The Federal Reserve’s most recent report on “Assets and Liabilities of Commercial Banks in the United States” published last Friday showed a continuing trend in the erosion of bank safety.
This is a weekly report, so there’s tons of data. And the trend goes back now at least 2.5 years.
Since late 2014, for example, Fed data show that total cash assets at US banks has been in steady decline, dropping roughly 25% over that period.
But at the same time, total deposits at the banks has actually increased around 15%.
So you can see the issue: cash is falling while deposits are increasing. This is the OPPOSITE of what a responsible bank should be doing.
A conservative bank seeks to INCREASE or at least MAINTAIN the level of cash it has on hand as a percentage of customer deposits.
Banks in the US have been doing the opposite– decreasing their cash holdings while deposits have been rising.
Proportionally, the aggregate cash-to-deposit ratio in the US has fallen by 32% since late 2014.
That’s a steep drop.
The Leviticus 25 Plan changes the game.
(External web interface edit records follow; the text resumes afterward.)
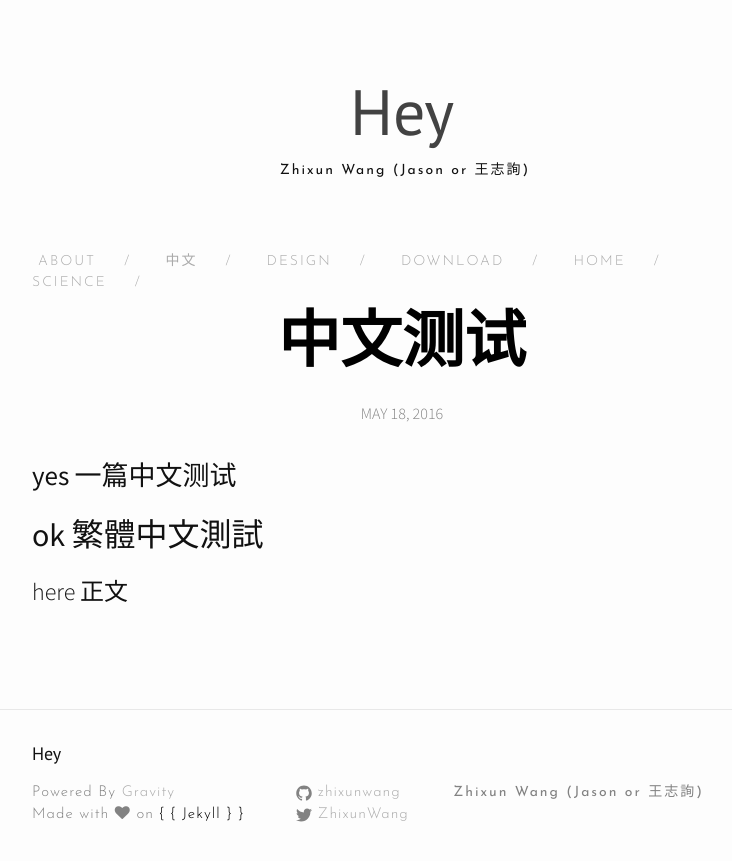
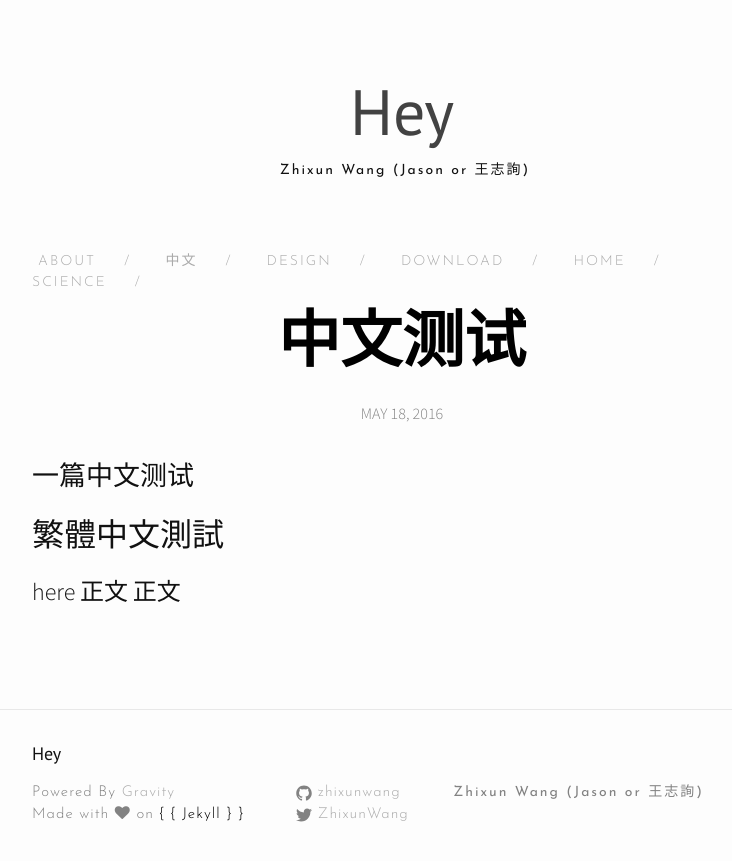
Before and after one commit to zhixunwang/zhixunwang.github.io, a Jekyll site: the page built from _posts/2016-05-18-a-chinese-article.md, in a window 1280 px wide. Shown: the top 861 px of the page, without its empty margins (238-970 px from the left). Built offline with Jekyll 4.4.1, drawn with Linux system fonts in a browser that asks for light colours; nearby versions of some CDN libraries.

Commit message:
Update 2016-05-18-a-chinese-article.md

```diff
--- a/_posts/2016-05-18-a-chinese-article.md
+++ b/_posts/2016-05-18-a-chinese-article.md
@@ -4,8 +4,9 @@ title:  "中文测试"
 date:   2016-05-18 19:45:31 +0530
 categories: chinese
 ---
-# yes 一篇中文测试
+# 一篇中文测试
 
-## ok 繁體中文測試
+## 繁體中文測試
 
 here 正文
+正文
```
Entirely.
The Plan grants direct liquidity allocations to U.S. citizens via a Fed-structured Citizens Credit Facility.
This facility would be a mirror image of the half-dozen credit facilities that the Fed erected during 2008 to reliquify Wall Street’s banking sector, including the Primary Dealer’s Credit Facility, Term Securities Lending Facility, Commercial Paper Funding Facility, Term Auction Facility, and other liquidity pipes.
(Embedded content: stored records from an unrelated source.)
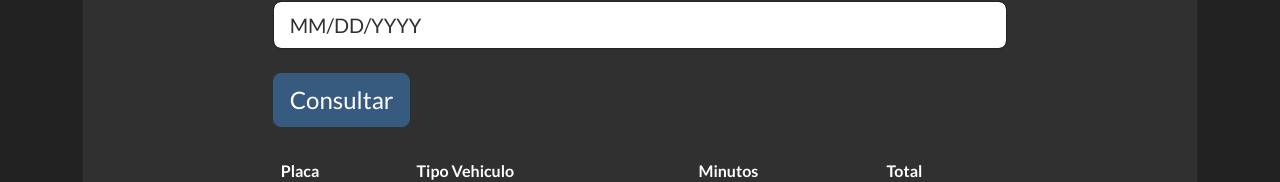
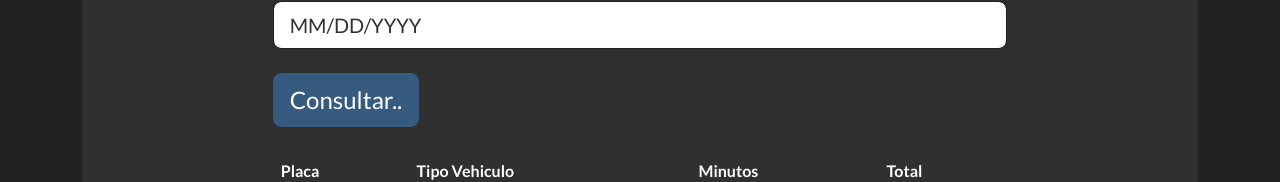
Before and after one commit to hernando92/ParqueaderoFront, an Angular app: page / in a window 1280 px wide. Shown: the part 1573-1755 px from the top of the page. Built offline with nearby package versions, Linux system fonts and the light colour scheme.

Commit message:
actaulización del titulo de la consulta

```diff
--- a/src/app/components/consulta-general/consulta-general.component.html
+++ b/src/app/components/consulta-general/consulta-general.component.html
@@ -13,7 +13,7 @@
                     <input type="date" [(ngModel)]="fechaFinal" class="form-control form-control-lg mayuscula"
                         placeholder="Fecha Final" name="fechaFinal">
                 </div>
-                <button type="submit" class="btn btn-primary btn-block btn-lg mt-4"> Consultar</button>
+                <button type="submit" class="btn btn-primary btn-block btn-lg mt-4"> Consultar..</button>
 
                 <table class="table table-hover mt-4">
                     <thead>
```
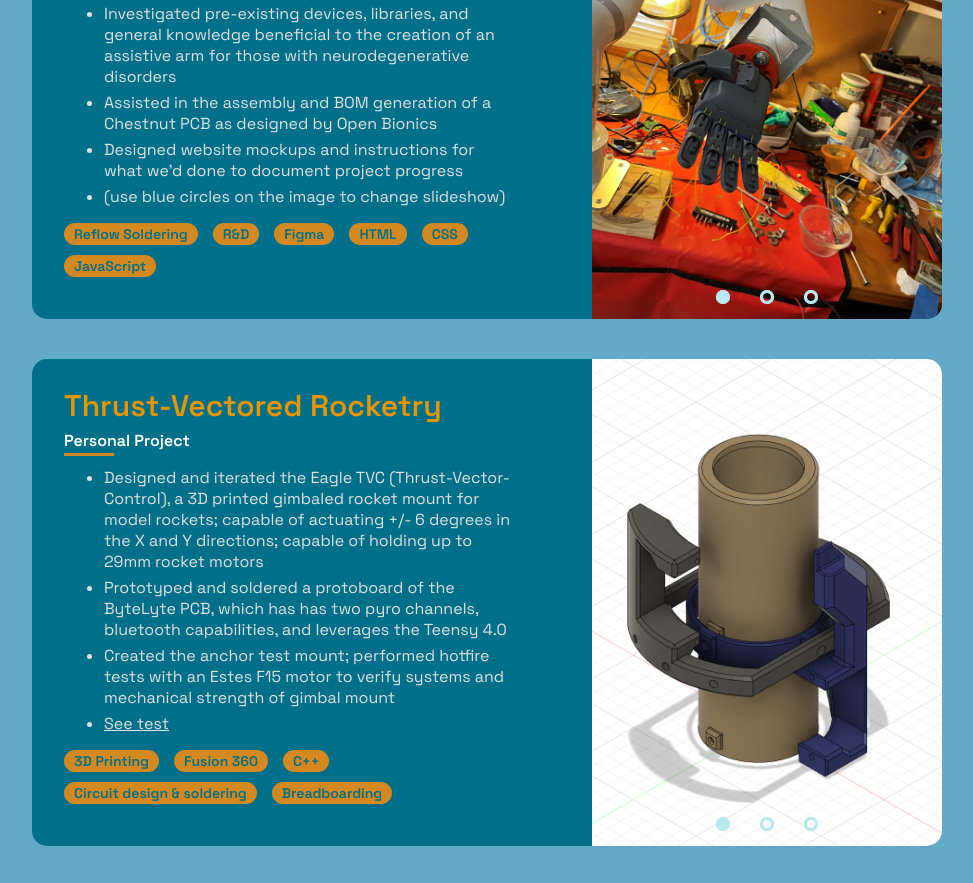
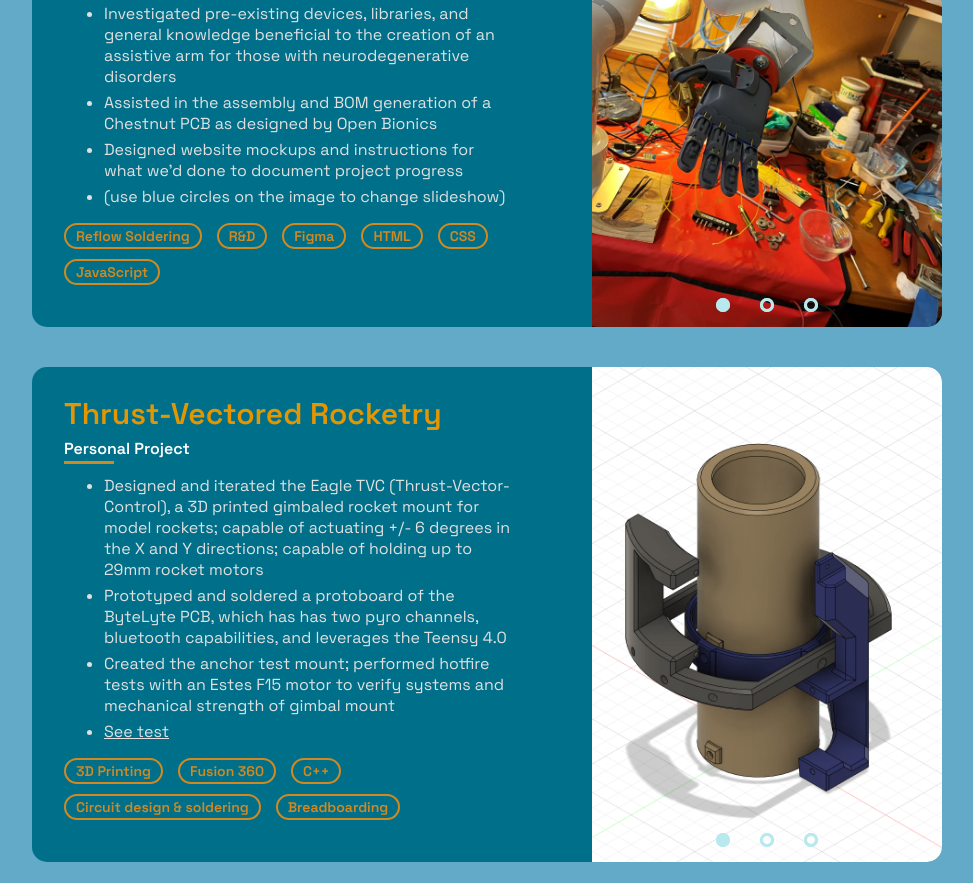
Before and after one commit to Garrett-R16/Personal-Website, a plain HTML site: page index.html in a window 1280 px wide. Shown: the part 1713-2596 px from the top of the page, without its empty margins (153-1126 px from the left). Drawn offline with nearby package versions, Linux system fonts and the light colour scheme; grey boxes are pictures that could not be loaded.

Commit message:
updated skills animation

```diff
--- a/css/projects.css
+++ b/css/projects.css
@@ -162,12 +162,14 @@
 .skills p {
   font-size: 0.875rem;
   font-weight: 600;
-  color: #00708A;
-  background-color: #D3891F;
+  color: #D3891F;
   padding: 0.125rem 0.625rem;
   border-radius: 1.875rem;
   margin-bottom: 0.625rem;
   transition: 0.1s;
+  border: 2px solid #D3891F;
+
+  /*00708A*/
 }
 
 
@@ -178,6 +180,8 @@
 
 .skills p:hover {
   transform: translate(0, -0.25rem);
+  background-color: #D3891F;
+  color: #00708A;
   user-select: none;
   box-shadow: 0 0.25rem 0.375rem rgba(0, 0, 0, .3);
 }
```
The Leviticus 25 Plan will generate massive debt reduction at the family level, which means that cash will be replacing a meaningful percentage of loan portfolio assets (including distressed and non-performing loans).
Banks will then enjoy a lower risk profile. American families will enjoy a significantly lower level of financial stress. Federal, State, and Local governments will experience vastly improved budget pictures.
There is no other plan that delivers the raw economic horse-power of this plan.
The Leviticus 25 Plan is a dynamic economic initiative providing direct liquidity benefits for American families, while at the same time scaling back the role of government in managing and controlling the affairs of citizens. It is a comprehensive plan with long-term economic and social benefits for citizens and government.
The inspiration for this plan is based upon Biblical principles set forth in the Book of Leviticus, principles tendering direct economic liberties to the people.
The Leviticus 25 Plan 2018 – $75,000 per U.S. citizen
The Leviticus 25 Plan 2018 (2360)